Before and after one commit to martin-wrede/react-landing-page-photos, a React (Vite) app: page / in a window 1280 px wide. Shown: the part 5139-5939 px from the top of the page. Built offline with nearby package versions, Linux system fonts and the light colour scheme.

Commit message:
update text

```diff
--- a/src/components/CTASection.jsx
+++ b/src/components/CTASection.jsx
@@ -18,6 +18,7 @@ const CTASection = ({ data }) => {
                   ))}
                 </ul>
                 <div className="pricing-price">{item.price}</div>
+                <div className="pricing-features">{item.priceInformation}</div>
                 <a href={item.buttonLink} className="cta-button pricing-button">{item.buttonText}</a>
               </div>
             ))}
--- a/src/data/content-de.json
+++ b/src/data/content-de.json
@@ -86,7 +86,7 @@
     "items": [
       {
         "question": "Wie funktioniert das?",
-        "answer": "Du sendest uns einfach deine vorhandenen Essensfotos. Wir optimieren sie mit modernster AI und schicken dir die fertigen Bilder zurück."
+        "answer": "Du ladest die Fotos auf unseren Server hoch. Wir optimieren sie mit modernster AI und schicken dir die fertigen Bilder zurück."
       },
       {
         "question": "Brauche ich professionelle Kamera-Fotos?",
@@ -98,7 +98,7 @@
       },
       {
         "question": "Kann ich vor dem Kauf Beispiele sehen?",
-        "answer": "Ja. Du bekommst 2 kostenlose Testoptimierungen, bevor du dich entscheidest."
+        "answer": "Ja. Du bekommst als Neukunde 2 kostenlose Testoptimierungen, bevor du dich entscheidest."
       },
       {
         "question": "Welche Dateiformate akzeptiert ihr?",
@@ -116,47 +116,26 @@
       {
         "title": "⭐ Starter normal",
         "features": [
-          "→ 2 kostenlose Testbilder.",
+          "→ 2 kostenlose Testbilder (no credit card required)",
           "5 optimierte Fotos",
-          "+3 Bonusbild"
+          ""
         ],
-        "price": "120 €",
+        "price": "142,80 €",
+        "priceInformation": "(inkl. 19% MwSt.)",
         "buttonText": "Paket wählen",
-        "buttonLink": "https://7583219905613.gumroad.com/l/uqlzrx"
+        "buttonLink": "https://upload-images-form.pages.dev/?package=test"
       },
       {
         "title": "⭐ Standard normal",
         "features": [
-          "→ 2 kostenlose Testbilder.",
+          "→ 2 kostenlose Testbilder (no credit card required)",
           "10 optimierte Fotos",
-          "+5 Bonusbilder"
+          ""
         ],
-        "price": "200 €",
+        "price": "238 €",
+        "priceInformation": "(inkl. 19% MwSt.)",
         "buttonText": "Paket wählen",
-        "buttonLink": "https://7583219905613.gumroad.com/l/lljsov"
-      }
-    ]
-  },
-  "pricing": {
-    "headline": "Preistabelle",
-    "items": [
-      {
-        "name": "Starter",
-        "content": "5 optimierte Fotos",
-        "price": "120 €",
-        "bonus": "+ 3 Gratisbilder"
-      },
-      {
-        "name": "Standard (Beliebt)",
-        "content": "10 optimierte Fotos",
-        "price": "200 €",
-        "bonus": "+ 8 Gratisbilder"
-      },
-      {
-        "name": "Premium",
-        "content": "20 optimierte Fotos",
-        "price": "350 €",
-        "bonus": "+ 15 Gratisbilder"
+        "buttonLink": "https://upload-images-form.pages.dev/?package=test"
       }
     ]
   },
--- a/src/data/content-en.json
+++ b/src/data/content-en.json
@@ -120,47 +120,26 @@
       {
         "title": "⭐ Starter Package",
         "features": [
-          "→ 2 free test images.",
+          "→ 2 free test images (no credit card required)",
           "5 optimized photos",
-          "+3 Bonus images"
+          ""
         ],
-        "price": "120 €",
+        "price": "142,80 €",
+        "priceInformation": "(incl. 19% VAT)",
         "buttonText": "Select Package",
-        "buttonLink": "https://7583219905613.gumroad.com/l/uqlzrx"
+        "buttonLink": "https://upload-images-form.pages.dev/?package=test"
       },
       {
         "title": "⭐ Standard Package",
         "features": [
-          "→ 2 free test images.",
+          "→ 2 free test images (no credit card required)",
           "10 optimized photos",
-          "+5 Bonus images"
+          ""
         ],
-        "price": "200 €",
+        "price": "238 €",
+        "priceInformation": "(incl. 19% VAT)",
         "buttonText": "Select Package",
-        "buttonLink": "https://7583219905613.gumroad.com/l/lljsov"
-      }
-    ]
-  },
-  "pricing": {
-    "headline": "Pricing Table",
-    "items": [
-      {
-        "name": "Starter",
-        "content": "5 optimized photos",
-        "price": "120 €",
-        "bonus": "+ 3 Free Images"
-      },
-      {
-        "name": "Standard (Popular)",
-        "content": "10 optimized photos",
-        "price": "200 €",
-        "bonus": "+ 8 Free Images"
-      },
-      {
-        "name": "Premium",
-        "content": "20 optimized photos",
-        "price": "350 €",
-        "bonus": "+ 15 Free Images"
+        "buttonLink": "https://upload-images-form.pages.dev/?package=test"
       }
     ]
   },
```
──────
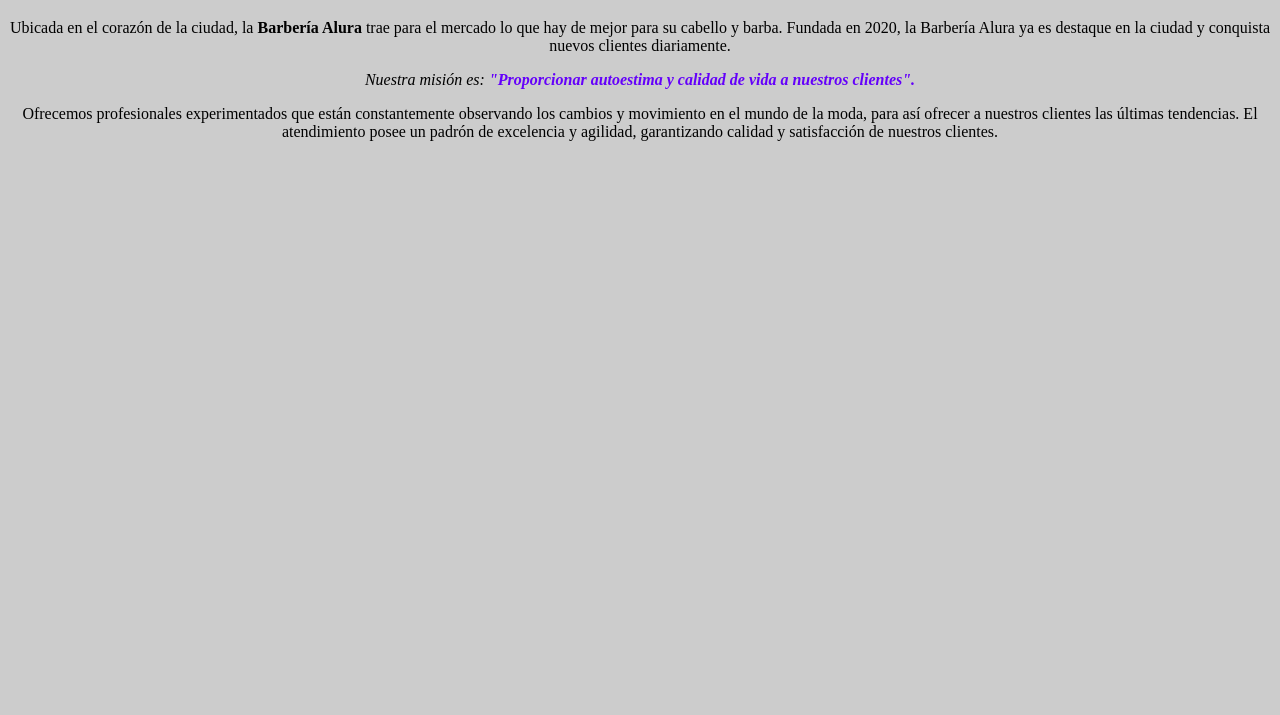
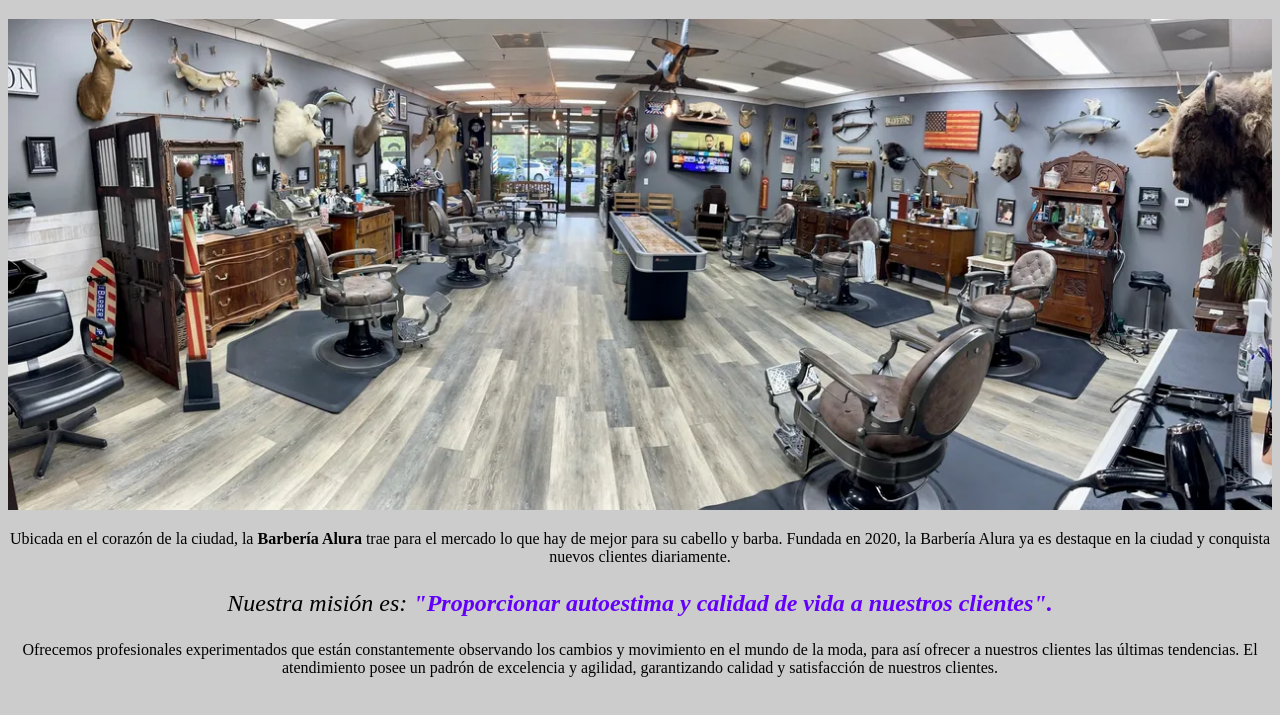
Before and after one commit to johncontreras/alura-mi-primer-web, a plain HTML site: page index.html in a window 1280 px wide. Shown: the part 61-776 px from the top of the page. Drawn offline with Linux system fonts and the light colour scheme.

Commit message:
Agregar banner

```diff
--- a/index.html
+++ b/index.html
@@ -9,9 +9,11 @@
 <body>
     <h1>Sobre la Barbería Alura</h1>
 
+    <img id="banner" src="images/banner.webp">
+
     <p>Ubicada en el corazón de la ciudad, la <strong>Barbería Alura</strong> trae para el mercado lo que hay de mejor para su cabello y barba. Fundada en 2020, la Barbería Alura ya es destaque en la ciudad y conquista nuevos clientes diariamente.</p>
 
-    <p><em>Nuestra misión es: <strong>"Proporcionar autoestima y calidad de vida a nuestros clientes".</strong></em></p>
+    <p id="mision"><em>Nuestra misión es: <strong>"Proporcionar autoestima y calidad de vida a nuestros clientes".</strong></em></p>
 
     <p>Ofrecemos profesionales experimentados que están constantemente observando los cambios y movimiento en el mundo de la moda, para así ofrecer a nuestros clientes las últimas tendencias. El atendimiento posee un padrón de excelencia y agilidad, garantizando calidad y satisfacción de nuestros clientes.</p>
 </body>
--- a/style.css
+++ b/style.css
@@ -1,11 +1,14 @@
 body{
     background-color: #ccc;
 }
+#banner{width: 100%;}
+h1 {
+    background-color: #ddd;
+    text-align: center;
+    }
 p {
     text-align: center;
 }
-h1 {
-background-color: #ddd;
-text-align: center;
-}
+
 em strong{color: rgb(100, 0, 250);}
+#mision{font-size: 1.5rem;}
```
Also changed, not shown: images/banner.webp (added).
──────
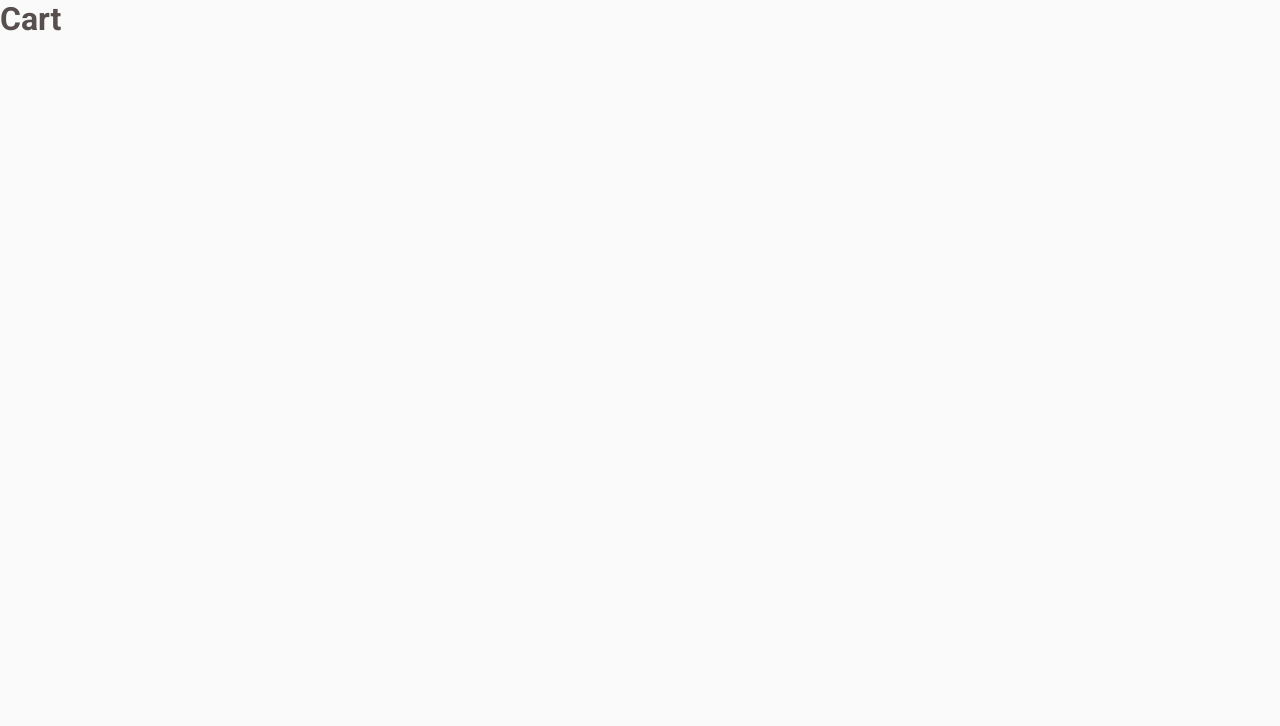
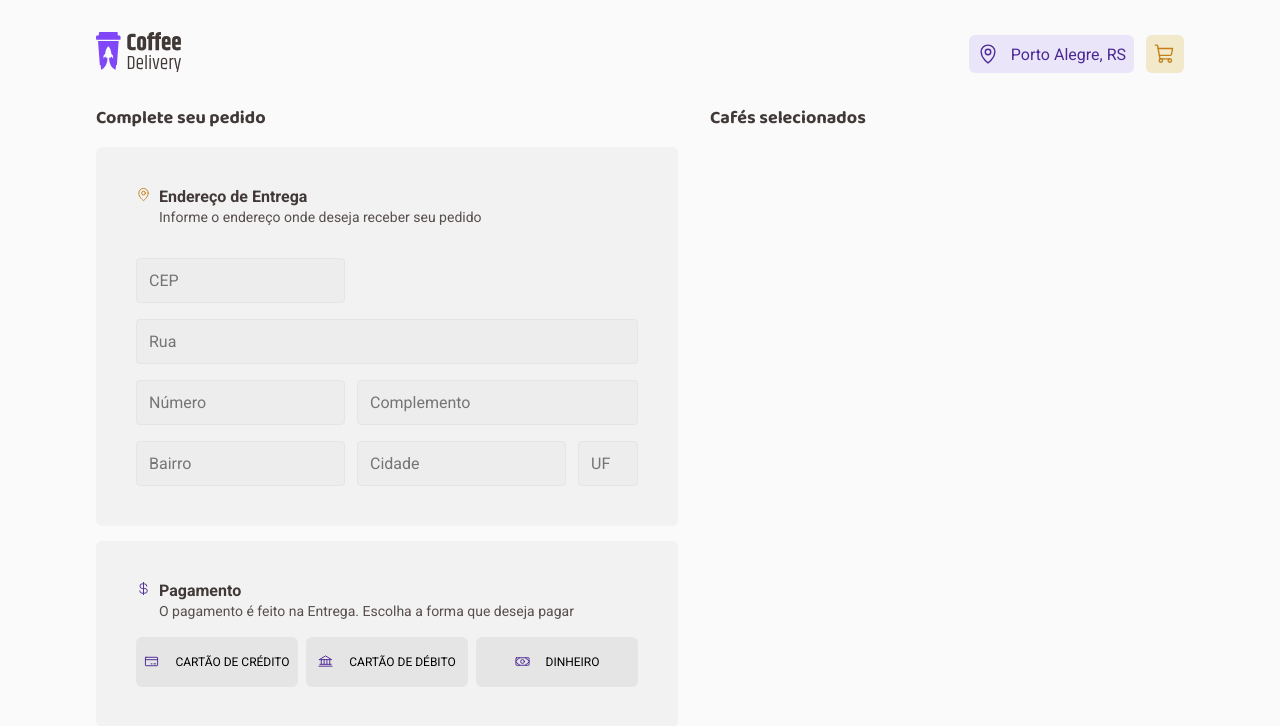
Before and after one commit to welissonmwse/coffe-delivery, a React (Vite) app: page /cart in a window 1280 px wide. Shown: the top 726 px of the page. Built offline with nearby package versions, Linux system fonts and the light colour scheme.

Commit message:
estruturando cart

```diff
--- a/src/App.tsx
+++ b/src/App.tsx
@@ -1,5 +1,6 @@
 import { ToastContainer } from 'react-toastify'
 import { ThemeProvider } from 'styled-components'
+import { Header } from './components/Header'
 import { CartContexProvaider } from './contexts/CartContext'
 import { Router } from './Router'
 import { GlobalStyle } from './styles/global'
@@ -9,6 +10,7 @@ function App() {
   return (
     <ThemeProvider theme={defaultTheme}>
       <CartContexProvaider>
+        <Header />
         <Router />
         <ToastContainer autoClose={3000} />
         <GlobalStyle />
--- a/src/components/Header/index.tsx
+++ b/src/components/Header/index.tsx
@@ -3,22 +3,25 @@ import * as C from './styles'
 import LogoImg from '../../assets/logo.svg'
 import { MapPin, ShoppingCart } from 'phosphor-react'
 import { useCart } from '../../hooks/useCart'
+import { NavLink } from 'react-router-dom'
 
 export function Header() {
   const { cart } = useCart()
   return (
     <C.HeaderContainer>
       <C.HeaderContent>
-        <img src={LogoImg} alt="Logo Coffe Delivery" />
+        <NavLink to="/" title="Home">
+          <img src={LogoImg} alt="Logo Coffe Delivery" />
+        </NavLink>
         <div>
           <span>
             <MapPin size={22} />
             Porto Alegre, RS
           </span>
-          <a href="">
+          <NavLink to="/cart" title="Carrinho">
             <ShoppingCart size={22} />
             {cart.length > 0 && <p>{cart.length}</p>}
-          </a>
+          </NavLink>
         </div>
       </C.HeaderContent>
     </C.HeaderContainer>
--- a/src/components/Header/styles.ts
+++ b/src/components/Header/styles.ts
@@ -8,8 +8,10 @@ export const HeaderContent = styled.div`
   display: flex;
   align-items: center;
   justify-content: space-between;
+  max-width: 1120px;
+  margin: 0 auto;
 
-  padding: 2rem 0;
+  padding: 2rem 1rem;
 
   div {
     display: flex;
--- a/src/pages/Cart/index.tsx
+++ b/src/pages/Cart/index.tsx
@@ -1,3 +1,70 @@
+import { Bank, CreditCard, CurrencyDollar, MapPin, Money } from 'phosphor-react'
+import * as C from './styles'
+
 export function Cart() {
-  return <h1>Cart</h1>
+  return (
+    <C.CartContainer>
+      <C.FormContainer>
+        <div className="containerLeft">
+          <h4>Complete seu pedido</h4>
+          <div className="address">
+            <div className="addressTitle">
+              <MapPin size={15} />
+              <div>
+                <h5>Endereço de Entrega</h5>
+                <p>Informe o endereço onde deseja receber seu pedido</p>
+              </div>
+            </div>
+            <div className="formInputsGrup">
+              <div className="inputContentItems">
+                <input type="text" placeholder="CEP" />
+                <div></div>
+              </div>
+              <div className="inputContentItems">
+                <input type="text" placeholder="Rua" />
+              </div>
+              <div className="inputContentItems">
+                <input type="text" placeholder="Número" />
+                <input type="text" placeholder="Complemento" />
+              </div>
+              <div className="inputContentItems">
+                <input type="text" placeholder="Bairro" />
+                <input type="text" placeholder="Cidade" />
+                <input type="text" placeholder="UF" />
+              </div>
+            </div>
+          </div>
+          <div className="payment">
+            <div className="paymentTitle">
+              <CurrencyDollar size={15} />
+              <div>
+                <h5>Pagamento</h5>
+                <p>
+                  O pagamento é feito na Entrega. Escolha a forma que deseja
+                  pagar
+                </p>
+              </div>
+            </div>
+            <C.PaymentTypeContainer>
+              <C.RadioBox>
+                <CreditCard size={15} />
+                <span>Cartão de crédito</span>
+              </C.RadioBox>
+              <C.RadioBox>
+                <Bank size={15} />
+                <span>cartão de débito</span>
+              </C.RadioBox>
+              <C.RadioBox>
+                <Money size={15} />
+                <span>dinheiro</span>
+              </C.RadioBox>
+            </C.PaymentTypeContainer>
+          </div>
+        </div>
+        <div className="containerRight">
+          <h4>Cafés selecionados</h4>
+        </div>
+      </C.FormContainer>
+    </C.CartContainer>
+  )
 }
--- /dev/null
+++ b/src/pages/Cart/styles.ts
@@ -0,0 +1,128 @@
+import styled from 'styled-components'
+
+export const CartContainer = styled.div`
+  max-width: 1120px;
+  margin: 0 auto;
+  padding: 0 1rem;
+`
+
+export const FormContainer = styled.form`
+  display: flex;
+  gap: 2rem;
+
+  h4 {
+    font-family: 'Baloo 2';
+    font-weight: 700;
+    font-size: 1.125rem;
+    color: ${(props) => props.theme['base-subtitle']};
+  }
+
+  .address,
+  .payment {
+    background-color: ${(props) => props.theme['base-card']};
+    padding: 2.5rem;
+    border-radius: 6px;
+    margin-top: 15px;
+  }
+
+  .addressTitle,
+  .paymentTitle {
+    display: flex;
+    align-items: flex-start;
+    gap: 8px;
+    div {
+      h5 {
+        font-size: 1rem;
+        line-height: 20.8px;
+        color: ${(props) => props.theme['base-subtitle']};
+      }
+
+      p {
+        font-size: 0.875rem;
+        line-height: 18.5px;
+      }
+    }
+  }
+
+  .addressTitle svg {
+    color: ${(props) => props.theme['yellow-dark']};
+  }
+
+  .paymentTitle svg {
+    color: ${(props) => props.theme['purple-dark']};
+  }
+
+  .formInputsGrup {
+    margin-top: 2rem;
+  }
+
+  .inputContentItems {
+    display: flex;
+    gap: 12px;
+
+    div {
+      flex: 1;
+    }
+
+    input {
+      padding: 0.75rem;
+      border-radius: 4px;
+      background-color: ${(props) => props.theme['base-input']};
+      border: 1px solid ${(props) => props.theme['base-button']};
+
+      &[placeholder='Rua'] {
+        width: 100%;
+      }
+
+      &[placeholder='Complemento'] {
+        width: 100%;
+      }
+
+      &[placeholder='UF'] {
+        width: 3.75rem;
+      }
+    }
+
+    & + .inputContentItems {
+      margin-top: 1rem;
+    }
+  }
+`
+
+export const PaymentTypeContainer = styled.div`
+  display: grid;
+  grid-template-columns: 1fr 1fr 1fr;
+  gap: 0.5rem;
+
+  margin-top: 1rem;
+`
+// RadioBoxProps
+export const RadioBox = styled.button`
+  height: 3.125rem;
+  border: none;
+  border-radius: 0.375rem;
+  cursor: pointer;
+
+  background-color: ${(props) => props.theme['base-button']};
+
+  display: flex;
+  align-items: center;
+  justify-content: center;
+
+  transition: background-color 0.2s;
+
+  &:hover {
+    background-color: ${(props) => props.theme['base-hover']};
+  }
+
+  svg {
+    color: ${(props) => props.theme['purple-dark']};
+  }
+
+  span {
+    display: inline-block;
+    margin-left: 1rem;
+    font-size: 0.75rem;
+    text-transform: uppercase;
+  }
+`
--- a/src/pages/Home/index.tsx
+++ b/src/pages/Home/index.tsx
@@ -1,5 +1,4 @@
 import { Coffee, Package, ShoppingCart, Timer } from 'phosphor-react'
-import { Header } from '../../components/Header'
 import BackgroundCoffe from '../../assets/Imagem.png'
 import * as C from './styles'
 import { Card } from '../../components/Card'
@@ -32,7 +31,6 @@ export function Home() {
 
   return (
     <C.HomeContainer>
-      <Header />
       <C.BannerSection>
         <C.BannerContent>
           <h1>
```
──────
**To do**:
Within the records, filter for lines that contain the word "base" and show each one.

**Solution below**:
+    color: ${(props) => props.theme['base-subtitle']};
+    background-color: ${(props) => props.theme['base-card']};
+        color: ${(props) => props.theme['base-subtitle']};
+      background-color: ${(props) => props.theme['base-input']};
+      border: 1px solid ${(props) => props.theme['base-button']};
+  background-color: ${(props) => props.theme['base-button']};
+    background-color: ${(props) => props.theme['base-hover']};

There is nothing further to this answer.